Prior to Ayuda, Jean was the Albert M. Sacks Clinical Teaching & Advocacy Fellow for the Immigration and Refugee Clinic at Harvard Law School, where she taught students representing asylum seekers and assisted with appellate and Supreme Court advocacy in immigration matters; she was previously with the Washington, D.C. law firm of Williams & Connolly. Since 2009, Jean has served on the Board of Directors for the Refugee Reunification Project, which provides grants to help asylee families reunite safely in the United States, and from 2008-2012 she served on the Board of Advisors for the Esperanza Education Fund, which provides college scholarships and professional mentorship to immigrant students regardless of national origin, ethnicity, or immigration status.
Jean received her J.D. from Yale, where she was a student director of the Immigration Legal Services clinic and served on the editorial staff of the Yale Journal of International Law, and her A.B. magna cum laude from Harvard. She is a member of the American Immigration Lawyers Association, speaks Spanish and Taiwanese, and grew up in Texas.
Rebecca Feldmann, First Year Fellow
B.A., Notre Dame; J.D., Washington University
Before coming to Georgetown, Rebecca was a staff attorney with the Immigration Law Program of Legal Services of Eastern Missouri (LSEM). At LSEM, she represented low-income immigrants and their family members (including refugees and survivors of human trafficking) in a variety of proceedings. She has defended immigrants in proceedings before the immigration courts and has litigated cases in the Eastern District of Missouri and the Eighth Circuit Court of Appeals. Additionally, Rebecca helped develop and taught a training course for Missouri law enforcement officers on the rights of immigrant crime victims. She has trained lawyers, medical professionals, advocates, and law enforcement officials on the forms of immigration relief available to immigrant survivors of human trafficking, domestic violence, and other crimes. Rebecca has been an adjunct professor of law at both Washington University and St. Louis University. At St. Louis University School of Law, she coached the Jessup International Moot Court team from 2012 until 2015. She also developed and taught a course on International Courts &Tribunals at St. Louis University's law school. Prior to her work with LSEM, Rebecca was a Frankel Fellow with Human Rights First and interned with the Refugee Protection Program in their Washington, DC office.
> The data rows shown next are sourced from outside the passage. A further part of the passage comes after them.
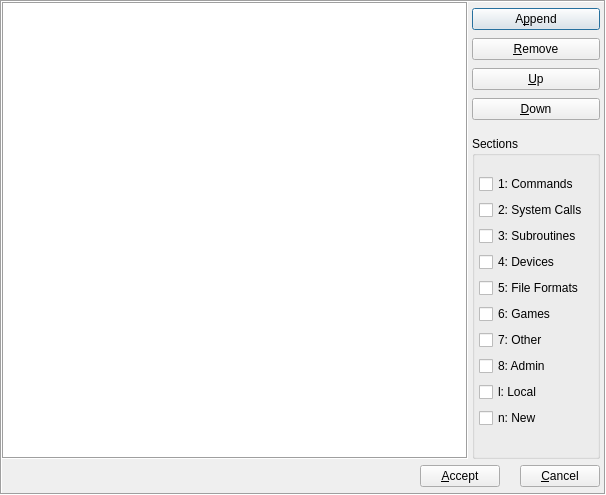
Above: src/options.ui from probonopd/manpager before the change. Below: the same form after it.
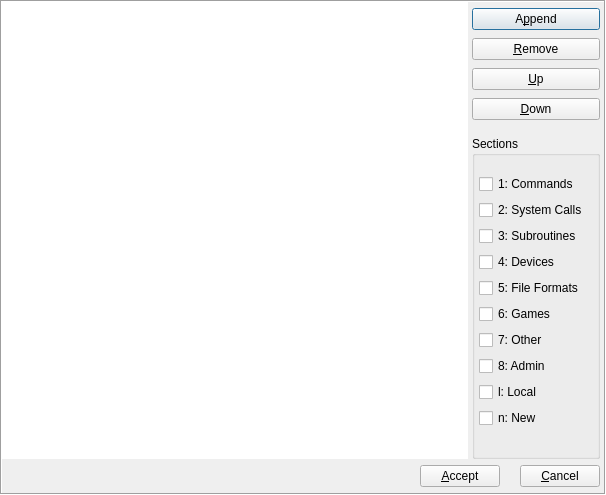
That is the form after the change. Icons and pictures are not drawn.

Patch:
```diff
--- a/src/options.ui
+++ b/src/options.ui
@@ -77,8 +77,11 @@
             <pointsize>14</pointsize>
            </font>
           </property>
+          <property name="styleSheet">
+           <string notr="true"/>
+          </property>
           <property name="frameShape">
-           <enum>QFrame::Box</enum>
+           <enum>QFrame::NoFrame</enum>
           </property>
           <property name="frameShadow">
            <enum>QFrame::Sunken</enum>
```
Left out of the diff: 2 changed lines with no effect on the pictures.
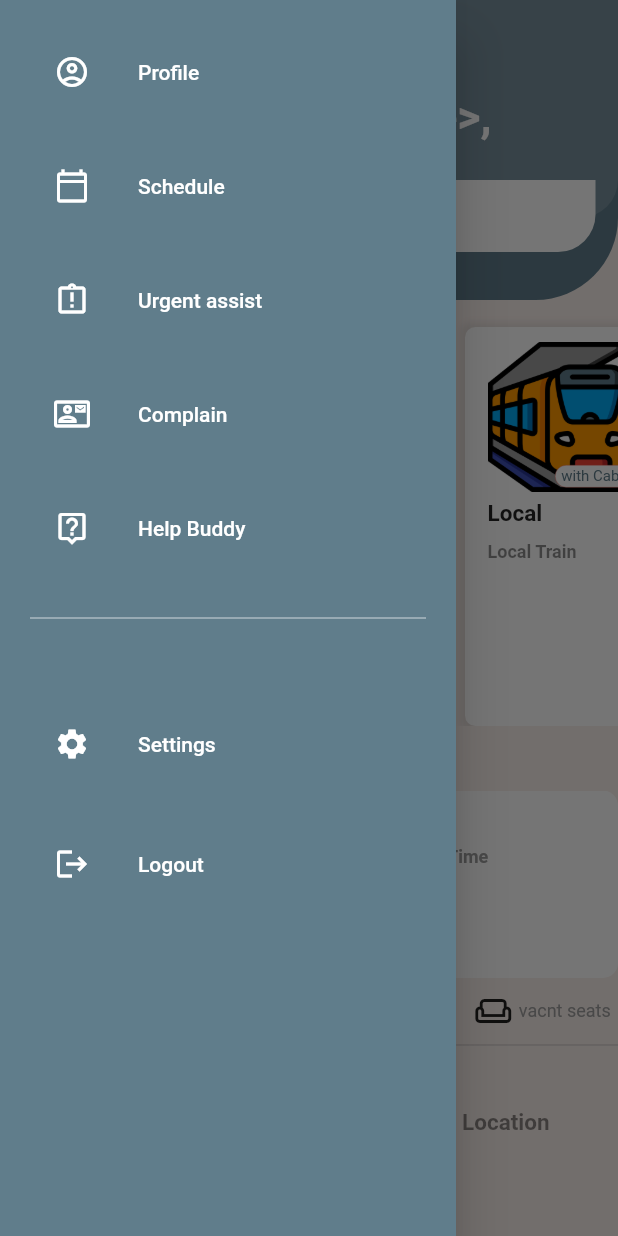
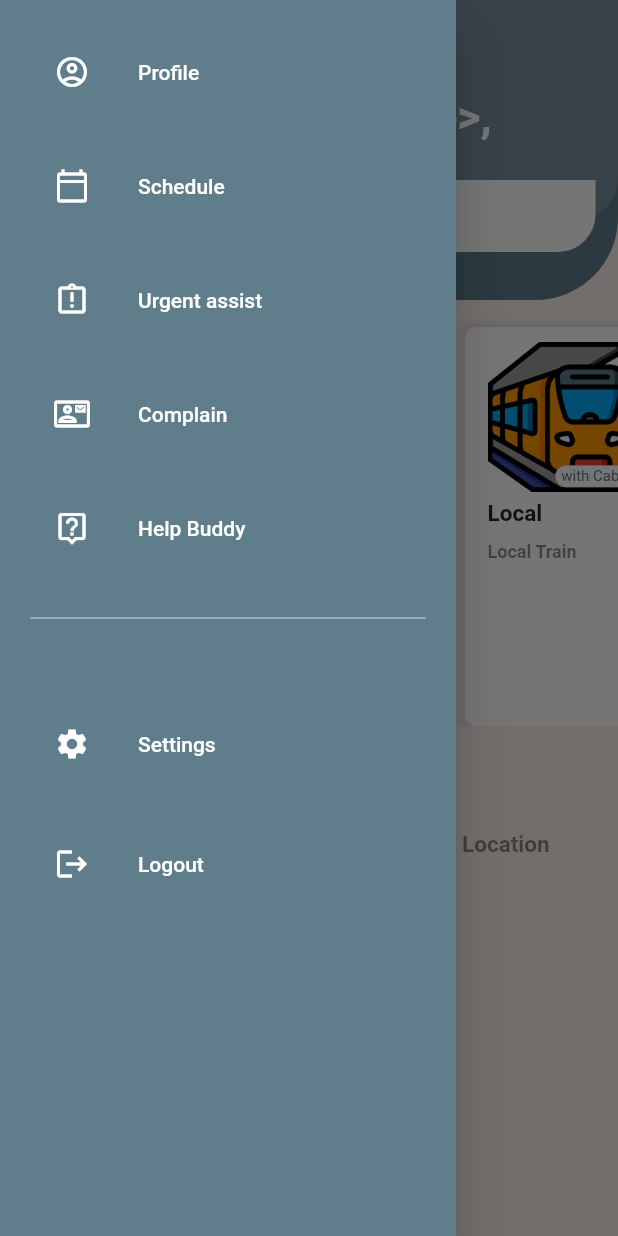
Before and after one commit to sadikRizvi31/tte_buddy, a Flutter app: the HomePage screen opened directly, after a tap on the "menu" icon, on a phone screen of 412 x 824 dp. Run offline on Flutter 3.47's test engine with Material 2 defaults, Android fonts, the phone set to English and light mode, and no system bars; our stand-ins replace cloud_firestore, firebase_auth, firebase_core, flutter_spinkit, fluttertoast, lottie; missing offline and left inert: flutter_responsive_screen; accounts and stored records are empty.

Commit message:
Loading train list in home page

```diff
--- /dev/null
+++ b/lib/models/TrainModel.dart
@@ -0,0 +1,17 @@
+class TrainModel{
+  String train_no;
+  String start_stop;
+  String end_stop;
+  String name;
+  String start_time;
+  String end_time;
+
+  TrainModel({
+    this.train_no,
+    this.start_stop,
+    this.end_stop,
+    this.start_time,
+    this.end_time,
+    this.name,
+  });
+}
--- /dev/null
+++ b/lib/utils/LoadingScreen.dart
@@ -0,0 +1,22 @@
+import 'package:flutter/material.dart';
+import 'package:flutter_spinkit/flutter_spinkit.dart';
+import 'package:tte_buddy/utils/AppColor.dart';
+
+class LoadingScreen extends StatefulWidget {
+  @override
+  _LoadingScreenState createState() => _LoadingScreenState();
+}
+
+class _LoadingScreenState extends State<LoadingScreen> {
+  @override
+  Widget build(BuildContext context) {
+    return Scaffold(
+      body: Center(
+        child: SpinKitThreeBounce(
+          color: AppColor.appColor,
+          size: 30.0,
+        ),
+      ),
+    );
+  }
+}
--- a/lib/views/HomePage.dart
+++ b/lib/views/HomePage.dart
@@ -1,7 +1,12 @@
+import 'dart:developer';
+
+import 'package:cloud_firestore/cloud_firestore.dart';
 import 'package:flutter/cupertino.dart';
 import 'package:flutter/material.dart';
 import 'package:tte_buddy/TrainOptions.dart';
+import 'package:tte_buddy/models/TrainModel.dart';
 import 'package:tte_buddy/utils/AppColor.dart';
+import 'package:tte_buddy/utils/LoadingScreen.dart';
 
 import '../sidebar/SideBar.dart';
 class HomePage extends StatefulWidget {
@@ -10,9 +15,10 @@ class HomePage extends StatefulWidget {
 }
 
 class _HomePageState extends State<HomePage> with TickerProviderStateMixin {
-
+  bool isLoading=true;
   TabController tabController,scrollTabController;
-  GlobalKey<ScaffoldState> _scafoldKey = GlobalKey<ScaffoldState>();
+  GlobalKey<ScaffoldState> _scaffoldKey = GlobalKey<ScaffoldState>();
+  List<TrainModel> trainList = new List<TrainModel>();
   @override
   void initState() {
     super.initState();
@@ -22,11 +28,42 @@ class _HomePageState extends State<HomePage> with TickerProviderStateMixin {
 
   @override
   Widget build(BuildContext context) {
+    if (isLoading != null && isLoading) {
+      callApi();
+    } else if (!isLoading) {
       return Scaffold(
         drawer: SideBar(),
         backgroundColor: Color(0xFFF9EFEB),
-      key: _scafoldKey,
-      body: ListView(
+        key: _scaffoldKey,
+        body: layout(),
+      );
+    }
+    return LoadingScreen();
+  }
+  Future callApi() async {
+    try {
+      await _fetchTrains();
+    }
+    catch (e){}
+    isLoading = false;
+    if (this.mounted) {
+      setState(() {});
+    }
+  }
+  _fetchTrains(){
+    FirebaseFirestore.instance.collection('Train')/*.where('tte_id',isEqualTo: _tteId)*/.get().then((QuerySnapshot querySnapshot) {
+      if(querySnapshot.docs.isNotEmpty) {
+        querySnapshot.docs.forEach((doc) {
+          setState(() {
+            TrainModel model = new TrainModel(train_no: doc["train_no"], name: doc["name"], end_stop: doc["end_stop"], start_stop: doc["start_stop"], end_time: doc["end_time"], start_time: doc["start_time"]);
+            trainList.add(model);
+          });
+        });
+      }
+    });
+  }
+  layout(){
+    return ListView(
       children: [
         Stack(
           children: <Widget>[
@@ -45,7 +82,7 @@ class _HomePageState extends State<HomePage> with TickerProviderStateMixin {
               ),
             ),
             IconButton(icon: Icon(Icons.menu,color: Colors.black),
-                  onPressed: () => _scafoldKey.currentState.openDrawer(),
+              onPressed: () => _scaffoldKey.currentState.openDrawer(),
             ),
             Padding(
               padding: EdgeInsets.only(top: 60.0,left: 20.0),
@@ -105,7 +142,8 @@ class _HomePageState extends State<HomePage> with TickerProviderStateMixin {
             ),
           ),
         ),
-          _listItem("<Train Name>","train number","From <Station name>","To : <StationName>","Date","Time"),
+        buildAllocatedTrainList(),
+        // _listItem("<Train Name>","train number","From <Station name>","To : <StationName>","Date","Time"),
         SizedBox(height: 10.0,),
         Padding(
           padding: EdgeInsets.only(left: 15.0),
@@ -165,11 +203,24 @@ class _HomePageState extends State<HomePage> with TickerProviderStateMixin {
           ],
         ),
       ],
-      ),
     );
   }
-
-  _listItem(String trainName,String trainNumber,String fromS,String toS,String dateT,String timeT)
+  buildAllocatedTrainList(){
+    return trainList.length != null && trainList.length != 0 ?
+    new Container(
+      height: 190,
+      child: ListView.builder(
+          shrinkWrap: false,
+          scrollDirection: Axis.horizontal,
+          itemCount: trainList.length,
+          // padding: EdgeInsets.only(left: 15.0),
+          itemBuilder: (BuildContext context, int index) {
+            return _listItem(trainList[index]);
+          }),
+    )
+    : Container();
+  }
+  _listItem(TrainModel model)
   {
     return Padding(
         padding: EdgeInsets.only(left: 15.0,top: 15.0),
@@ -273,17 +324,15 @@ class _HomePageState extends State<HomePage> with TickerProviderStateMixin {
                         crossAxisAlignment: CrossAxisAlignment.start,
                         children: [
                           Text(
-                            trainName+" ("+trainNumber+")",
+                            model.name+" ("+model.train_no+")",
                             style: TextStyle(
                               fontWeight: FontWeight.bold,
                               fontSize: 16.0,
                             ),
                           ),
                           SizedBox(height: 10.0,),
-                          Row(
-                            children: [
                           Text(
-                                fromS+" - "+toS,
+                            model.start_stop+" - "+model.end_stop,
                             style: TextStyle(
                               fontSize: 12.0,
                               fontWeight: FontWeight.bold,
@@ -292,14 +341,12 @@ class _HomePageState extends State<HomePage> with TickerProviderStateMixin {
                           ),
                           SizedBox(width: 10.0,),
                           Text(
-                                dateT+" - "+timeT,
+                            model.start_time+" - "+model.end_time,
                             style: TextStyle(
                               fontSize: 12.0,
                               fontWeight: FontWeight.bold,
                               color: Colors.grey,
                             ),
-                              ),
-                            ],
                           ),
                           SizedBox(height: 15.0,),
                           Container(
--- a/lib/views/SplashScreen.dart
+++ b/lib/views/SplashScreen.dart
@@ -14,9 +14,9 @@ class _SplashScreenState extends State<SplashScreen>{
   void initState() {
     // TODO: implement initState
     super.initState();
-    Timer(Duration(seconds: 5),(){
-      Navigator.of(context).pushReplacement(MaterialPageRoute(builder: (_) => LoginPage() ));
-    });
+    // Timer(Duration(seconds: 5),(){
+    //   Navigator.of(context).pushReplacement(MaterialPageRoute(builder: (_) => LoginPage() ));
+    // });
   }
   @override
   Widget build(BuildContext context) {
```
Lines whose indentation alone changed are shown as unchanged.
Rebecca is also an active member of the American Immigration Lawyers Association (AILA). From 2012 until 2015, she served in various leadership roles in AILA's Missouri-Kansas Chapter, including as the 2014-2015 Chapter Chair. Rebecca has also served on AILA's VAWA, U, and T Committee as well as AILA's Board of Governors. She received her J.D. from Washington University in St. Louis, and her B.A., with honors, from the University of Notre Dame.